I hear a lot of people say, ‘I am depressed.’
You have depression; you are not the depression. For instance you say, ‘I have a broken leg’ not ‘I am a broken leg’; ‘I have a cold’ not ‘I am the cold’. You have an illness but you are not the illness. It’s the ideology of being the illness that makes it more powerful; learning to separate yourself and your illness takes away some of its power. Don’t get me wrong, it won’t make the illness go away but who doesn’t want their identity back?
There came a point in my life a few weeks back where I was close to drifting away (the depression) but something kicked up inside me and fought for me. I learned in that moment that it doesn’t matter how bad or deep I get into an episode, I will always overcome the pressure of giving into the illness.

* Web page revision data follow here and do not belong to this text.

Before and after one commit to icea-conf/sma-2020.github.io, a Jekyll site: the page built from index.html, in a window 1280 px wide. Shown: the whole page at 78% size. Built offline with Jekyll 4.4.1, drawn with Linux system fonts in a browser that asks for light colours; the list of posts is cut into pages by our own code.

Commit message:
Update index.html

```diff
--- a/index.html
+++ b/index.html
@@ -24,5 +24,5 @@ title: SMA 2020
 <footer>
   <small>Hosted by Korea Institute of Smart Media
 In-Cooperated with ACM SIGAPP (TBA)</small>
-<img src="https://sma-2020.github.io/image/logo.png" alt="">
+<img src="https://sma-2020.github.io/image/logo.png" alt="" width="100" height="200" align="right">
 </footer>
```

I am not my illness.
There is you and then there is your illness.
I said in my blog 2018 that I was taking up fitness in order to gain some form of control and it’s working. On days where my depression makes me feel like I don’t want to get out of bed; I push through and I get up and out – I don’t even care if I only make it through a five minute workout; I still beat my depression even only if for a few seconds. In that five minutes I took control and my illness took a back seat.

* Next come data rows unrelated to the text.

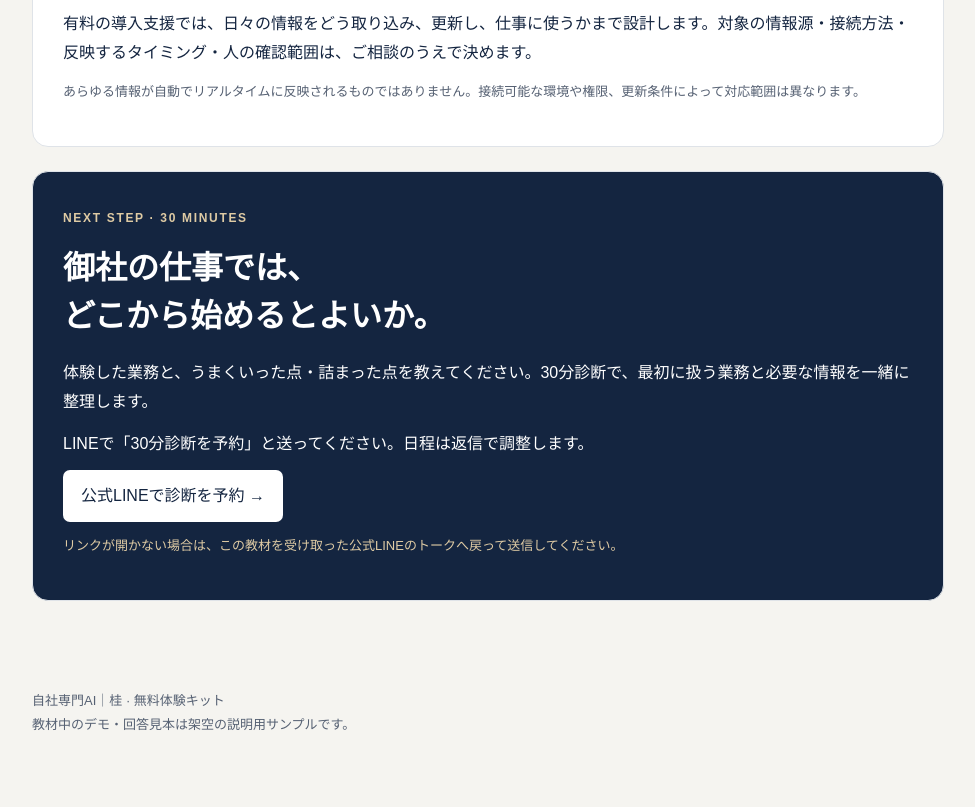
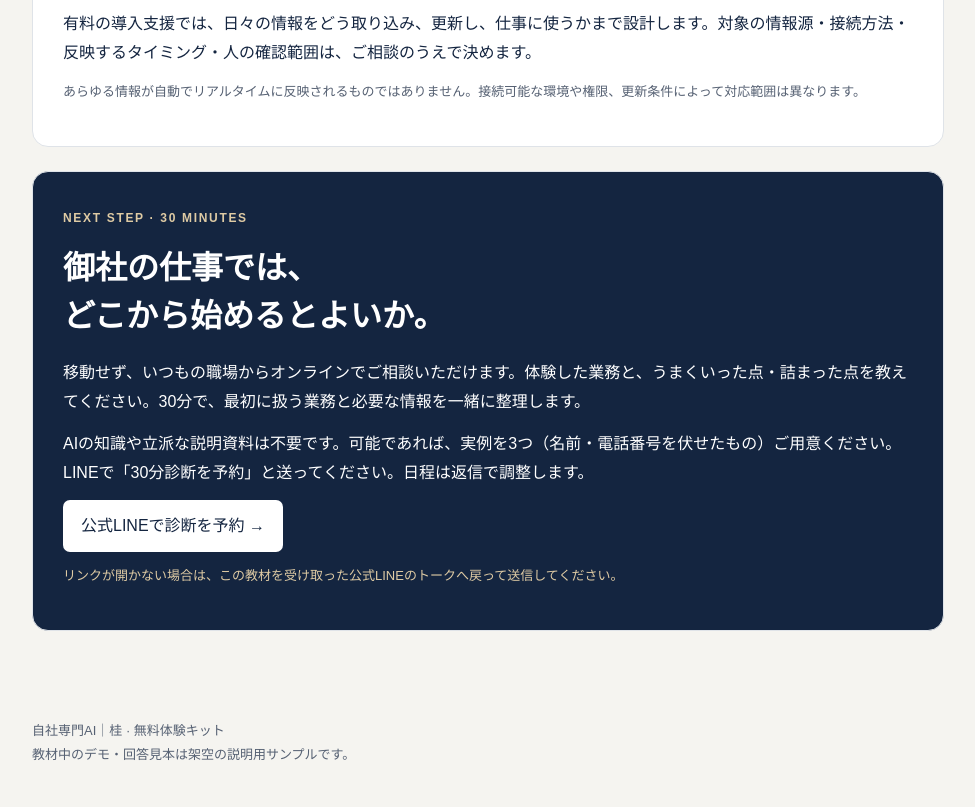
Before and after one commit to katsuraharuki/senmon-ai, a plain HTML site: page kit/index.html in a window 1280 px wide. Shown: the part 4991-5798 px from the top of the page, without its empty margins (152-1127 px from the left). Before the commit the page ends 5768 px from the top, so only its background shows below. Drawn offline with Linux system fonts and the light colour scheme.

Commit message:
オンライン相談の利便性をキットに追加

```diff
--- a/kit/index.html
+++ b/kit/index.html
@@ -117,7 +117,7 @@ AIあり：入力準備 分＋生成・待機 分＋確認・修正 分＝合計
 未確認：相手の対象業務と決裁者。
 
 旧情報と置き換える箇所を示し、矛盾があれば確認してください。更新済みのコンテキストシートを全文で出し、今日の最初の一歩を1つ提案してください。</pre><div class="copyrow"><button data-copy="p-update">更新例をコピー</button><span class="status" role="status"></span></div></details><p>有料の導入支援では、日々の情報をどう取り込み、更新し、仕事に使うかまで設計します。対象の情報源・接続方法・反映するタイミング・人の確認範囲は、ご相談のうえで決めます。</p><p class="small">あらゆる情報が自動でリアルタイムに反映されるものではありません。接続可能な環境や権限、更新条件によって対応範囲は異なります。</p></section>
-<section class="card navy" id="consult"><span class="eyebrow">NEXT STEP · 30 MINUTES</span><h2>御社の仕事では、<br>どこから始めるとよいか。</h2><p>体験した業務と、うまくいった点・詰まった点を教えてください。30分診断で、最初に扱う業務と必要な情報を一緒に整理します。</p><p>LINEで「30分診断を予約」と送ってください。日程は返信で調整します。</p><a class="button" href="https://line.me/R/oaMessage/%40543rhryb/?30%E5%88%86%E8%A8%BA%E6%96%AD%E3%82%92%E4%BA%88%E7%B4%84" target="_blank" rel="noopener">公式LINEで診断を予約 →</a><p class="small">リンクが開かない場合は、この教材を受け取った公式LINEのトークへ戻って送信してください。</p></section>
+<section class="card navy" id="consult"><span class="eyebrow">NEXT STEP · 30 MINUTES</span><h2>御社の仕事では、<br>どこから始めるとよいか。</h2><p>移動せず、いつもの職場からオンラインでご相談いただけます。体験した業務と、うまくいった点・詰まった点を教えてください。30分で、最初に扱う業務と必要な情報を一緒に整理します。</p><p>AIの知識や立派な説明資料は不要です。可能であれば、実例を3つ（名前・電話番号を伏せたもの）ご用意ください。LINEで「30分診断を予約」と送ってください。日程は返信で調整します。</p><a class="button" href="https://line.me/R/oaMessage/%40543rhryb/?30%E5%88%86%E8%A8%BA%E6%96%AD%E3%82%92%E4%BA%88%E7%B4%84" target="_blank" rel="noopener">公式LINEで診断を予約 →</a><p class="small">リンクが開かない場合は、この教材を受け取った公式LINEのトークへ戻って送信してください。</p></section>
 </main><footer>自社専門AI｜桂 · 無料体験キット<br>教材中のデモ・回答見本は架空の説明用サンプルです。</footer>
 <script>
 document.querySelectorAll('[data-copy]').forEach(button=>{button.type='button';button.addEventListener('click',async()=>{const value=document.getElementById(button.dataset.copy).textContent;let copied=false;try{if(navigator.clipboard&&window.isSecureContext){await navigator.clipboard.writeText(value);copied=true}}catch(error){}if(!copied){const field=document.createElement('textarea');field.value=value;field.style.cssText='position:fixed;left:-9999px;top:0';document.body.append(field);field.select();try{copied=document.execCommand('copy')}catch(error){}field.remove();button.focus()}button.parentElement.querySelector('.status').textContent=copied?'コピーしました。AIのチャットへ貼り付けてください。':'コピーできませんでした。本文を選択してコピーしてください。'})});
```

Now, I’m not saying that everyone is at that point in their illness where they believe in themselves because depression and other mental illnesses can take that freedom away from you. But stay hopeful – my illness insisted I was a failure and that I would only be good for sleeping and drinking. Here I am years after my first panic attack and many months after getting a diagnosis – taking back control one day at a time.
You CAN and you WILL get through this.
You are not your illness.
There is you, and then there is your illness.